■ **DATA FOR THIS TASK**:
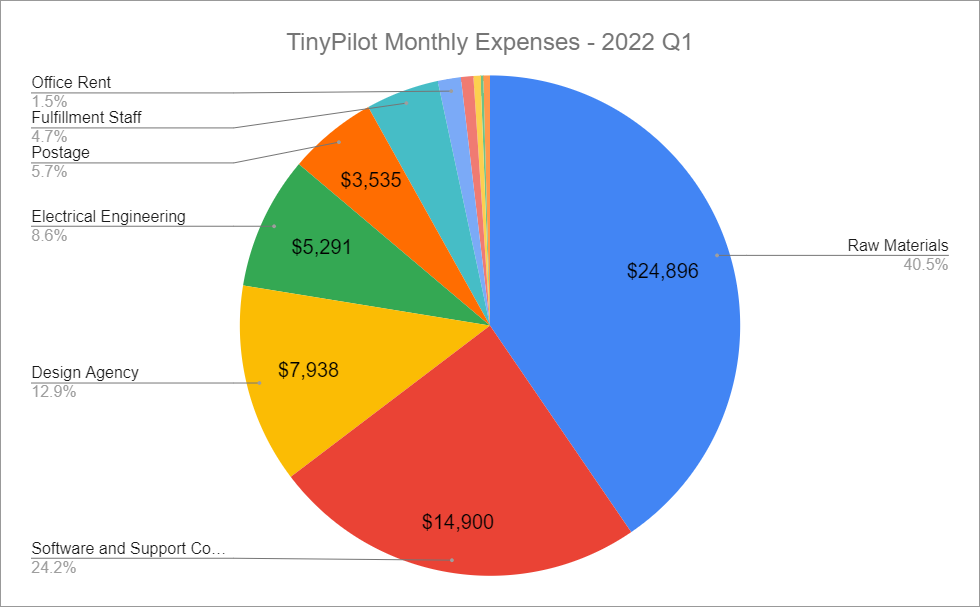
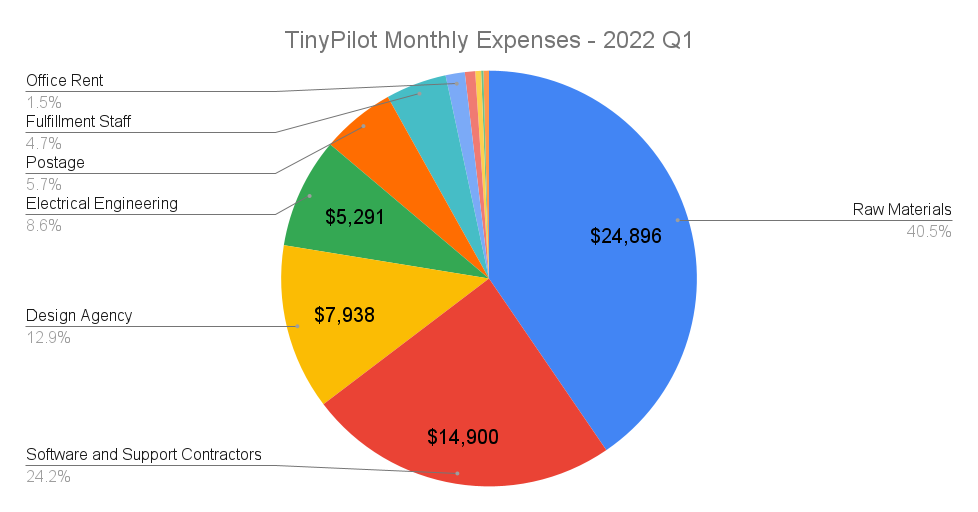
work in progress

diff --git a/content/retrospectives/2022/05/index.md b/content/retrospectives/2022/05/index.md
@@ -1,12 +1,16 @@
 ---
 title: "TinyPilot: Month 22"
 date: 2022-05-09T12:09:29-04:00
-description: TODO - One-line summary
+description: Where is all of my money going?
+images:
+  - /retrospectives/2022/05/expenses-pie.png
 ---
 
 ## Highlights
 
--
+- TinyPilot generates $58k/month in revenue yet somehow still loses money.
+- It's more important than I thought to have low-latency insight into developers' hours.
+- I'm trying paid advertising again for the first time in almost two years.
 
 ## Goal Grades
 
@@ -14,26 +18,26 @@ At the start of each month, I declare what I'd like to accomplish. Here's how I 
 
 ### Publish a blog post and video about building a homelab NAS server with TinyPilot
 
-- **Result**: I'm nearly done but I haven't published yet
+- **Result**: I'm nearly done, but I haven't published yet.
 - **Grade**: D
 
-The blog post is turning out to be much longer than I expected. There are a lot of details about my thought process in choosing parts that I want to include, and I didn't realize how long that would take.
+The blog post is turning out to be much longer than I expected. There are so many details I want to include about my thought process in choosing parts, and I didn't realize how long that would take. I'm hoping to wrap up in the next couple weeks.
 
 ### Complete the TinyPilot website redesign
 
-- **Result**: There were barely any design changes to the website
+- **Result**: There were barely any design changes to the website.
 - **Grade**: F
 
-We've now completed month seven of what was supposed to be a six-week redesign. Once again, there was a one-month delay in implementing any design changes.
+We've now completed month seven of what was supposed to be a six-week redesign. And again, shamefully, we barely made any user-visible changes to the website.
 
 I've canceled the contract with the design agency, so they're wrapping up their work this month. I'm hoping they can complete the redesign in the remaining weeks. If they can't, I'm hiring another developer to finish it up because this has been dragging on forever.
 
-### Publish a release of TinyPilot Pro with opt-in experimental support for H264 video over WebRTC
+### Publish a release of TinyPilot Pro with experimental support for H264 video over WebRTC
 
-- **Result**: Shared an early build with a large customer but haven't cut a public release yet
+- **Result**: Shared an early build with a large customer but haven't cut a public release yet.
 - **Grade**: C
 
-In a month of, "took a little longer than I expected," this also took a bit longer. The release is code complete, but I still have to wrap up some last manual tests before releasing the build to customers.
+The month's theme is, "this took a little longer than I expected." The release is code complete, but I still have to wrap up some last manual tests before publishing the build to customers.
 
 ## [TinyPilot](https://tinypilotkvm.com/?ref=mtlynch.io) stats
 
@@ -51,13 +55,17 @@ In a month of, "took a little longer than I expected," this also took a bit long
 
 \* April profit is just a rough estimate based on the delta in my checking account until I do monthly bookkeeping.
 
+April was a rough month for TinyPilot. Sales dropped to their lowest levels in six months, both in the US and with our EU distributor. Usually about $5-10k in revenue each month comes from a handful of large orders, but we didn't see any of those in April.
+
+It's unclear if April was just an unlucky month, people are spending less due to signals of a recession, or if new offerings from TinyPilot's competitors are eating into sales.
+
 ## Where is all my money going?
 
-In my last retrospective, I reported that I was averaging a profit of $16k in the first quarter of 2022. When I was doing my bookkeeping, I realized that the number was incorrect, and I actually lost $10,153 in the first quarter. The numbers seem surprising to me since I had $XXk/month in revenue, so how can I be spending more than that?
+In my last retrospective, I reported that I was averaging a profit of $5.3k in the first quarter of 2022. When I was doing my bookkeeping, I realized that my blog numbers were out of sync with my bookkeeping, and I was actually _losing_ $3k per month.
 
-In the first quarter, my revenue was $175k. I sell each TinyPilot device for a profit of $250-325, so how can I possibly losing money?
+The numbers surprised me since I had $58k/month in revenue, and I sell each TinyPilot device for a profit of $250-325, so how can I possibly losing money?
 
-Here are my average monthly expenses over the course of 2022 Q1.
+To find out, I took a closer look at my monthly expenses for 2022 Q1.
 
 {{<img src="expenses-pie.png" maxWidth="800px" hasBorder="true">}}
 
@@ -76,67 +84,75 @@ Here are my average monthly expenses over the course of 2022 Q1.
 | Everything Else                  | $265.34        |
 | **Total**                        | **$61,542.47** |
 
-\* My actual rent is $550/month, but rent expenses appeared higher in Q1 just through weird timing of my landlord cashing my rent checks.
+\* My actual rent is $550/month, but rent expenses appeared higher in Q1 because my landlord cashed checks at weird times.
 
-My biggest expense was raw materials, which is even higher than usual because I had to stockpile parts for the next 18-36 months to protect TinyPilot from supply shortages. About $6.2k/month was for parts that will last me a few years, so once I get through stockpiling, monthly costs will be significantly lower.
+My biggest expense was raw materials, which is even higher than usual because I had to stockpile parts for the next 18-36 months to protect TinyPilot from supply shortages. About $6.2k/month was for parts that will last me a few years, so once I get through stockpiling, monthly supply costs will be significantly lower.
 
-The design agency cost almost $8k/month, and that expense is fortunately going away. I've paid them their last check, and my contract with them terminates at the end of May. I might hire a developer to maintain the website, but that would be fewer hours at a lower rate, so more like $1-2k/month.
+The next largest expense was software and support, at $14.9k. That's a little higher than usual because I hired an external consultant on a short-term basis to help us integrate a new video technology. The norm is closer to $12k, which is still quite high.
+
+Charging for [TinyPilot Pro](https://tinypilotkvm.com/product/tinypilot-pro) was supposed to fund development and support costs, but we haven't yet implemented license checks or reminders. About 1/3 of TinyPilot customers have expired TinyPilot Pro licenses and don't realize it, but they continue receiving free support and updates. My top software priority for the next few months is to overhaul TinyPilot's update flow so that only users with paid, active licenses can continue receiving the latest TinyPilot Pro version. I also want to make it easier for people to sign up for recurring billing so that they can just pay $80/year for their license and not deal with re-buying when it expires.
+
+The design agency cost almost $8k/month, but that expense is fortunately going away. I've paid them their last check, and my contract with them terminates at the end of May. I might hire a developer to maintain the website, but that would be fewer hours at a lower rate, so more like $1-2k/month.
 
 Next, we have $5.3k/month in electrical engineering. These costs will stay high for the next 2-3 months as my electrical engineering partner redesigns the TinyPilot Voyager 2 for manufacturability. Once the design work is complete, I expect costs to drop to something like $2k/month, as maintenance will be significantly cheaper than design work.
 
 The expenses break down into three general categories:
 
-- Scale with sales: Raw materials and postage are a pure function of sales.
 - Ongoing costs: Recurring costs like rent and payroll that are independent of sales.
+- Materials and postage: These are almost a pure function of sales, but they should only ever grow about 1/3 as fast as revenue.
 - Temporary expenses: One-time expenses like redesigning hardware or stockpiling components.
 
-I have to make enough profit from sales to cover my ongoing costs with room leftover for temporary expenses for growth. So if I estimate that electrical engineering will go down to $2k per month, my ongoing costs are around $22k per month. If raw materials are about 30% of my revenue, that means that I need to hit $31.5k in sales to keep the lights on ($31.5k in sales translates to $22k in profit, deducting cost of materials).
+I have to make enough profit from sales to cover my ongoing costs with room for growth expenses. If I estimate that software will go down to $12k per month and electrical engineering will go down to $2k, my ongoing costs are around $19k per month. If raw materials are about 30% of my revenue, that means that I need to hit $27k in sales to keep the lights on ($27k in sales translates to $22k in profit, deducting cost of materials).
 
-Hitting $31.5k/month in sales feels pretty doable, as I've been well above that for six months. Still, my sales are trending downward and signs are pointing to a recession, so I'm hoping I can continue clearing the breakeven point with enough room for growth and one-time costs.
+Hitting $27k/month in sales feels pretty doable, as I've been well above that for six months. Still, my sales are trending downward and signs are pointing to a recession, so I'm hoping I can continue clearing the breakeven point with enough room for growth and one-time costs.
 
 ## The importance of low-latency hours reporting
 
-I talked in my last update about the [many things I wish I knew about working with a design agency](/retrospectives/2022/04/#what-i-wish-i-knew-about-working-with-a-design-agency). In April, I realized there was one more thing to add to the list: hours reporting is critical.
+My last update enumerated the [many things I wish I'd known about working with a design agency](/retrospectives/2022/04/#what-i-wish-i-knew-about-working-with-a-design-agency). In April, I discovered one more thing to add to the list: hours reporting is critical.
 
-At the end of March, the agency had a suggestion for the redesign: a new Bootstrap theme. The TinyPilot uses the Bootstrap CSS framework with a free, third-party theme from Bootswatch. They pointed out that we had an unnecessary layer of overrides. Bootstrap sets a default style, our third-party theme was overriding those defaults, and then we were overriding those defaults again. The cleaner solution would be to replace the third-party theme with our own.
+At the end of March, the agency had a suggestion for the redesign: a new Bootstrap theme. The TinyPilot website uses the Bootstrap CSS framework. We're still using the same free, third-party theme I got from [Bootswatch](https://bootswatch.com/) when I created the first version of the site. On top of Bootstrap and a third-party theme, we also have our own custom styles, often on a per-page or per-component basis.
 
-It sounded sensible to me, and the agency estimated that it would only be a few days of work. It would probably pay for itself because otherwise the rest of the redesign would be fighting with two different CSS styles.
+The agency pointed out that this architecture was convoluted, and we should replace the third-party theme and per-page styles with our own site-wide Bootstrap theme. Their recommendation sounded sensible to me, and the agency estimated that it would only be a few days of work. It would probably pay for itself because otherwise the rest of the redesign would be fighting with three different layers of CSS styling.
 
-The theme work ended up taking five weeks for a total cost of $6,152. Here the result in terms of what the user can see:
+The theme work ended up taking five weeks for a total cost of $6,152. Here are the results in terms of what the user can see:
 
 {{<gallery caption="Before (left) and after (right) $6.1k of web development">}}
 {{<img src="before-refactoring.png" alt="Screenshot of TinyPilot website before changes" hasBorder="true" maxWidth="250px">}}
 {{<img src="after-refactoring.png" alt="Screenshot of TinyPilot website after changes, where the font and colors are slightly different" hasBorder="true" maxWidth="250px">}}
 {{</gallery>}}
 
-So, on this redesign that I've been desperate to finish for months, I allowed a five week delay on a change that barely had an impact on the user experience. How did I let this happen?
+Long-term, this refactoring is helpful, but I wouldn't have chosen to do it right now. The redesign is already six months late and 5x over budget. I'd rather have a pretty website while we work on fixing ugly code than a dumpy-looking website with beautifully-factored code.
 
-I was trying to figure out why this situation never arises with TinyPilot's regular devs, but it keeps happening with the design agency. I realized one critical difference is that I have low-latency insight into how TinyPilot's developers spend their time. At the end of their working session, TinyPilot devs record their hours with a short note saying what they were working on.
+So, how did I let this happen? TinyPilot's regular devs rarely get lost in the weeds for weeks on something I didn't want, but it keeps happening with the design agency.
+
+One critical difference is that TinyPilot's developers give me low-latency insight into how they spend their time. At the end of each working session, they record their hours with a short note saying what they were working on.
 
 {{<img src="work-timing.png" alt="Screenshot of TinyPilot website before changes" hasBorder="true" caption="TinyPilot's in-house developers report their hours as they go.">}}
 
-If I'm expecting work from them and I don't see it, I check their hours. If I see that they've spent eight hours on a task that I expected to take two, it means I either underestimated the difficulty or explained the task poorly. In either case, I check in with the dev, and we decide whether to continue or course-correct.
+If I'm expecting work from them, I check their hours. If I see that they've spent 14 hours on a task that I expected to take two, it means I either underestimated the difficulty or explained the task poorly. In either case, I check in with the dev, and we decide whether to continue or course-correct.
 
-With the design agency, there was a much slower feedback loop. They sent me an update on the 15th of the month telling me only the total number of hours they've worked. At the end of the month, they sent me a full report of where the hours went, but by then it's too late.
+With the design agency, there's a much slower feedback loop. They send me an update on the 15th of the month telling me only the total number of hours they've worked. At the end of the month, they send me a full report of where the hours went, but by then it's too late.
 
 {{<gallery caption="The design agency only reports hours twice per month &mdash; once at the midpoint with an opaque hours total (left) and once at the end with a more granular breakdown (right).">}}
 {{<img src="mid-month-report.png" alt="Screenshot of TinyPilot website before changes" hasBorder="true" maxWidth="400px">}}
 {{<img src="monthly-report.png" alt="Screenshot of TinyPilot website after changes, where the font and colors are slightly different" hasBorder="true" maxWidth="500px">}}
 {{</gallery>}}
 
-The other issue with the design agency is that they commit to hours only on a monthly basis, not on a weekly basis. In February, they did no dev work for the first three weeks and then squeezed everything in in the last ten days. This compounded the poor feedback loop, since I couldn't distinguish between a task that was taking a long time and a task that they hadn't started yet.
+The other issue with the design agency is that they commit to hours only on a monthly basis, not on a weekly basis. In February, they did no dev work for the first three weeks and then squeezed all of their work into the last ten days. This compounded the poor feedback loop, since I couldn't distinguish between a task that was taking too long and a task that they hadn't started yet.
 
-If I work with a design agency in the future, I'll insist on using a tool that lets us share a view of the hours billed as they happen. The information is too valuable to hoard for weeks.
+If I work with a design agency in the future, I'll insist on using a tool that lets us share a view of billable hours as they happen. The information is too valuable to delay for weeks, as it prevents me from identifying mismatches in expectations.
 
 ## Dipping my toe in paid search advertising
 
-I [tried paid ads](/retrospectives/2020/11/) early in TinyPilot's life, but I didn't have a good way of measuring their performance. I have a weirdo custom tech stack for my sales site, and it makes it hard to integrate with normal conversion tracking tools on Shopify or Google Analytics. Even when conversion tracking seemed to be working, it was only registering about 30% of sales, so either I messed something up or 70% of my users have ad-block enabled.
+I [tried running paid ads](/retrospectives/2020/11/) early in TinyPilot's life, but I didn't have a good way of measuring their performance. I have a weirdo custom stack for my sales site, and it makes it hard to integrate with normal conversion tracking tools on Shopify or Google Analytics. Even when conversion tracking seemed to be working, it was only registering about 30% of sales, so either I messed something up or 70% of my users have ad-block enabled.
 
-When I experimented with affiliate advertisers, I ended up accidentally solving the conversion tracking problem. When a customer visits through an affiliate link, the TinyPilot stores the referral ID in the browser's local storage. When the customer checks out, we save the referral ID as an attribute of the order. That way, we don't depend on Google Analytics, and we don't have to fight with ad-blockers.
+When I experimented with affiliate advertisers, I ended up accidentally solving the conversion tracking problem. When a customer visits through an affiliate link, the TinyPilot website stores the affiliate ID in the browser's local storage. When the customer checks out, we save the affiliate ID as an attribute of the order. That way, we don't depend on Google Analytics, and we don't have to fight with ad-blockers.
 
-I revisited paid advertising by running ads on Google and Bing. Google ads are performing much better than I expected, and Bing ads are bombing.
+I realized I could use the same solution to track paid ads. I can just treat the referral information in an ad URL as if it were an affiliate ID. With this, I revisited paid advertising by running ads on Google and Bing.
 
 {{<img src="mobile-gs-copy.png" hasBorder="true" alt="Google ad: TinyPilot KVM over IP | Easy Remote Access | Open-Source, PoE, HTML5 TinyPilot is a simple, modern KVM over IP device with PoE. No software installation or Java plugins. Setup takes 5 minutes." caption="My first Google search ad.">}}
+
+Google ads are exceeding my expectations, and Bing ads are bombing.
 
 | Metric                     | Google    | Bing      |
 | -------------------------- | --------- | --------- |
@@ -148,7 +164,7 @@ I revisited paid advertising by running ads on Google and Bing. Google ads are p
 | Revenue from conversions   | $4,202.88 | $789.97   |
 | Revenue on ad spend (ROAS) | 2.45      | 0.78      |
 
-Google is beating Bing on almost every metric. Bing costs twice as much per click, but it generates less than one fifth of the revenue.
+Google is beating Bing on almost every metric. Bing costs twice as much per click, but it generates only a third of the revenue.
 
 The most important metric is revenue on ad spend (ROAS), which is 2.45 on Google. That means for every dollar I spend on Google ads, I'm getting $2.45 in revenue. $2.45 in revenue costs me about $0.76 in parts and labor, so that comes out to $2.45 revenue - $1 ad spend - $0.76 in parts and labor = $0.69 profit.
 
@@ -160,7 +176,7 @@ I've increased my Google budget to $150/day, and I'll keep cranking it up as lon
 
 I'm keeping my Bing budget to $50/day and tuning the ads a bit. Bing was showing my ads for irrelevant queries like "unifi 24 port switch" (a product that serves a completely different function) and "kvms pro" (some kind of CCTV management software).
 
-I originally intended to advertise on [Duck Duck Go](https://duckduckgo.com) because I suspect those users are a good match for my product. Bizarrely, Duck Duck Go only sells ads indirectly through its competitor Bing. To buy Ads on Duck Duck Go, you have to advertise on Bing and then enable advertising through Bing's syndicated partners, which include AOL, Yahoo, and Duck Duck Go.
+I originally intended to advertise on [Duck Duck Go](https://duckduckgo.com) because I suspect their users to be a good match for my product. Bizarrely, Duck Duck Go only sells ads indirectly through Bing, its direct competitor. To buy Ads on Duck Duck Go, you have to advertise on Bing and then enable advertising through Bing's syndicated partners, which include AOL, Yahoo, and Duck Duck Go.
 
 {{<img src="dg-policy.png" hasBorder="true" maxWidth="600px" caption="The only way to [advertise on Duck Duck Go](https://help.duckduckgo.com/duckduckgo-help-pages/company/advertising-and-affiliates/) is to advertise on Bing, Yahoo, and AOL.">}}
 
@@ -170,13 +186,13 @@ I originally intended to advertise on [Duck Duck Go](https://duckduckgo.com) bec
 
 I'm continuing to have fun working on PicoShare, a simple web app I built to make it easier to share large files with people.
 
-One feature I'm excited about is the ability to create guest upload links. Often, especially when working with partners for TinyPilot, I want a way for people to send me a file that's too big for email, but I don't want to force one of us to sign up for a storage service like Google Drive or Dropbox.
+One feature I'm excited about is the ability to create guest upload links. Often, especially when working with partners for TinyPilot, I want a way for people to send me a file that's too big for email, but I don't want to anyone to jump through the hoops of signing up for a cloud storage service like Google Drive or Dropbox.
 
 With PicoShare's guest uploading, I can create a guest link like this:
 
 {{<img src="picoshare-create-guest-link.png" alt="Screenshot of PicoShare's screen for creating a guest link" hasBorder="true" maxWidth="600px">}}
 
-Then, PicoShare generates a custom guest link like `https://picoshare.tinypilotkvm.com/g/sWy2Pi5Dm8afJuxs`. When the guest visits that link, they can upload files to my PicoShare server without signing up or jumping through any hoops:
+Then, PicoShare generates a custom guest link like `https://picoshare.tinypilotkvm.com/g/sWy2Pi5Dm8afJuxs`. When the guest visits that link, they can upload files to my PicoShare server with zero signups:
 
 {{<img src="picoshare-guest-upload.png" alt="Screenshot of PicoShare's screen for uploading through a guest link" hasBorder="true" maxWidth="600px">}}
 
@@ -193,7 +209,9 @@ The other feature I added was support for private notes that you can attach to y
 
 ### What got done?
 
-- Started to see promising results from paid search advertising
+- I've started to see promising results from paid search advertising.
+- TinyPilot Pro reached code complete for its 2.4.1 release with support for H264 video.
+- TinyPilot [contributed documentation](https://github.com/pikvm/ustreamer/pull/150) to uStreamer explaining how to stream H264 video over WebRTC.
 
 ### Lessons learned
 
@@ -202,4 +220,6 @@ The other feature I added was support for private notes that you can attach to y
 
 ### Goals for next month
 
--
+- Publish a blog post and video about building a homelab NAS server with TinyPilot
+- Complete the TinyPilot website redesign
+- Hire a marketing agency or freelancer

■ **YOUR TASK**:
Could you repeat exactly the lines in the listing above from the one with "-The theme work" down to the one with "in-house developers report"? Include both of those lines.

■ **WRITTEN SOLUTION**:
-The theme work ended up taking five weeks for a total cost of $6,152. Here the result in terms of what the user can see:
+The theme work ended up taking five weeks for a total cost of $6,152. Here are the results in terms of what the user can see:
 
 {{<gallery caption="Before (left) and after (right) $6.1k of web development">}}
 {{<img src="before-refactoring.png" alt="Screenshot of TinyPilot website before changes" hasBorder="true" maxWidth="250px">}}
 {{<img src="after-refactoring.png" alt="Screenshot of TinyPilot website after changes, where the font and colors are slightly different" hasBorder="true" maxWidth="250px">}}
 {{</gallery>}}
 
-So, on this redesign that I've been desperate to finish for months, I allowed a five week delay on a change that barely had an impact on the user experience. How did I let this happen?
+Long-term, this refactoring is helpful, but I wouldn't have chosen to do it right now. The redesign is already six months late and 5x over budget. I'd rather have a pretty website while we work on fixing ugly code than a dumpy-looking website with beautifully-factored code.
 
-I was trying to figure out why this situation never arises with TinyPilot's regular devs, but it keeps happening with the design agency. I realized one critical difference is that I have low-latency insight into how TinyPilot's developers spend their time. At the end of their working session, TinyPilot devs record their hours with a short note saying what they were working on.
+So, how did I let this happen? TinyPilot's regular devs rarely get lost in the weeds for weeks on something I didn't want, but it keeps happening with the design agency.
+
+One critical difference is that TinyPilot's developers give me low-latency insight into how they spend their time. At the end of each working session, they record their hours with a short note saying what they were working on.
 
 {{<img src="work-timing.png" alt="Screenshot of TinyPilot website before changes" hasBorder="true" caption="TinyPilot's in-house developers report their hours as they go.">}}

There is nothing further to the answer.